Afternoon tea, an Autumn respite
As the days get shorter and the air gets colder, you may be tempted to tuck into one of the gorgeous hotels along the sprawling Magnificent Mile for afternoon tea. Great idea, but do you know proper high tea etiquette? Let’s look at some often-overlooked fundamentals.
Always tea first, and then cream.
Back in the day, the upper classes were the only ones who could afford the fine China capable of withstanding hot tea poured before cream, which was used to buffer the impact. The lower classes, particularly the service classes, used inexpensive pottery that would shatter if hot tea was poured directly into it.
Never put your pinky finger out while sipping the tea.
I’m not sure how this affectation took root, but it’s bad manners. We’re drinking tea, not liquid gold. No need to make a horse and pony show of it.
Don’t stir like a hurricane.
Proper etiquette is to take your spoon and stir the sugar by moving the spoon from six o clock to twelve o clock and back and forth again. We don’t want to swirl or churn the tea, and we especially don’t want to clink the silver spoon into the fine china.
Never place your hand on the saucer.

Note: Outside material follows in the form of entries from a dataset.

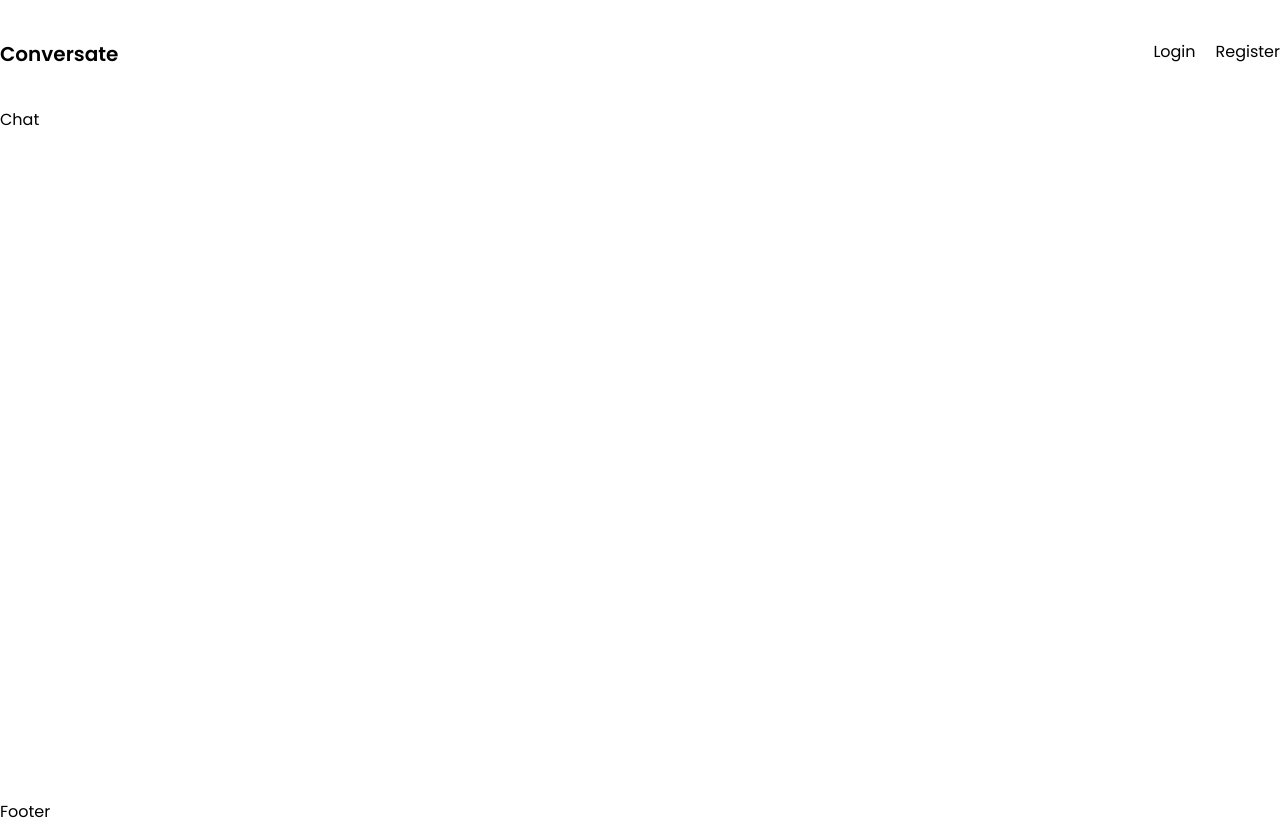
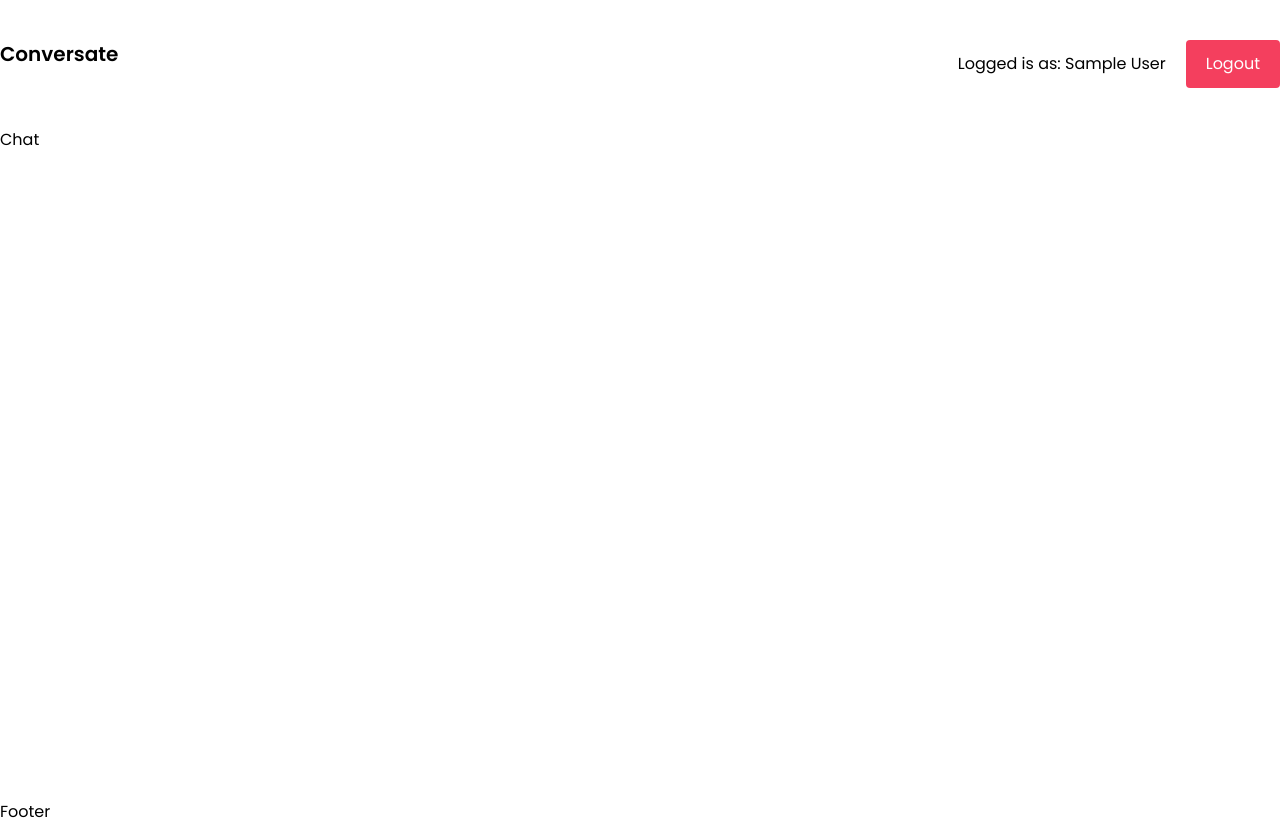
Before and after one commit to naymurrahmanshahed/conversate-client, a React (Vite) app: page / in a window 1280 px wide. Built offline with nearby package versions, Linux system fonts and the light colour scheme; sample sign-in values are in the browser's storage.

Commit message:
memo & logout functionality added

```diff
--- a/src/components/Button.jsx
+++ b/src/components/Button.jsx
@@ -1,8 +1,13 @@
-const Button = ({ text, submit }) => {
+const Button = ({ text, submit, logout, handleLogout }) => {
   return (
     <button
+      onClick={handleLogout ? handleLogout : null}
       type={submit ? "submit" : ""}
-      className="bg-violet-500 rounded py-3 mt-5 text-white hover:bg-violet-600"
+      className={`rounded px-5 py-3 ${
+        logout
+          ? "bg-rose-500 hover:bg-rose-600"
+          : " bg-violet-500 mt-5 hover:bg-violet-600"
+      } text-white `}
     >
       {text}
     </button>
--- a/src/components/FormControl.jsx
+++ b/src/components/FormControl.jsx
@@ -1,3 +1,5 @@
+import React from "react";
+
 const FormControl = ({
   label,
   labelInnerText,
@@ -25,4 +27,4 @@ const FormControl = ({
   );
 };
 
-export default FormControl;
+export default React.memo(FormControl);
--- a/src/components/Navbar.jsx
+++ b/src/components/Navbar.jsx
@@ -1,12 +1,19 @@
 import { Link } from "react-router-dom";
-
+import { useAuthContext } from "../hook/useAuthContext";
+import Button from "./Button";
 const Navbar = () => {
+  const { user, dispatch } = useAuthContext();
+  const handleLogout = () => {
+    dispatch({ type: "LOGOUT" });
+    localStorage.removeItem("user");
+  };
   return (
     <header className="py-10 flex justify-between">
       <div className="logo text-xl font-semibold hover:text-violet-500 duration-300">
         <Link to="/">Conversate</Link>
       </div>
       <nav>
+        {!user ? (
           <div className="flex gap-5">
             <Link
               to="/login"
@@ -21,11 +28,14 @@ const Navbar = () => {
               Register
             </Link>
           </div>
-        {/* <div>
+        ) : (
+          <div className="flex gap-5 items-center">
             <p>
-            Logged is as: <span>Shahed</span>
+              Logged is as: <span>{user.name}</span>
             </p>
-        </div> */}
+            <Button handleLogout={handleLogout} text="Logout" logout />
+          </div>
+        )}
       </nav>
     </header>
   );
--- a/src/pages/Login.jsx
+++ b/src/pages/Login.jsx
@@ -1,4 +1,4 @@
-import { useState } from "react";
+import React, { useState } from "react";
 import Button from "../components/Button";
 import FormControl from "../components/FormControl";
 import SectionTitle from "../components/SectionTitle";
@@ -26,7 +26,6 @@ const Login = () => {
       password: "",
     });
   };
-
   return (
     <div className="register flex flex-col justify-center items-center xl:mt-[4rem] ">
       <form onSubmit={handleLogin} className="flex flex-col gap-5">
@@ -55,4 +54,4 @@ const Login = () => {
   );
 };
 
-export default Login;
+export default React.memo(Login);
--- a/src/pages/Register.jsx
+++ b/src/pages/Register.jsx
@@ -1,4 +1,4 @@
-import { useState } from "react";
+import React, { useState } from "react";
 import Button from "../components/Button";
 import FormControl from "../components/FormControl";
 import SectionTitle from "../components/SectionTitle";
@@ -25,7 +25,6 @@ const Register = () => {
       password: "",
     });
   };
-
   return (
     <div className="register flex flex-col justify-center items-center 2xl:mt-20 ">
       <form onSubmit={handleRegister} className="flex flex-col gap-5">
@@ -61,4 +60,4 @@ const Register = () => {
   );
 };
 
-export default Register;
+export default React.memo(Register);
```
Lines whose indentation alone changed are shown as unchanged.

When we’re having tea, we want to hold the cup and saucer together and place our hands under the cup. Never put the hand on top of the saucer to stabilize it unless you feel you are about to drop something.
Respect the dress code.
Most afternoon tea reservations will require a dress code of you. The best guideline is to dress in business casual at the very least. Jeans are often tolerated, as long as they are smart-looking and of a darker wash. Flip flops will be towed at the owner’s expense.
Mischaela Advani is an international etiquette expert whose knowledgebase includes instruction from protocol instructors formerly employed by the Royal Household of HRH Queen Elizabeth.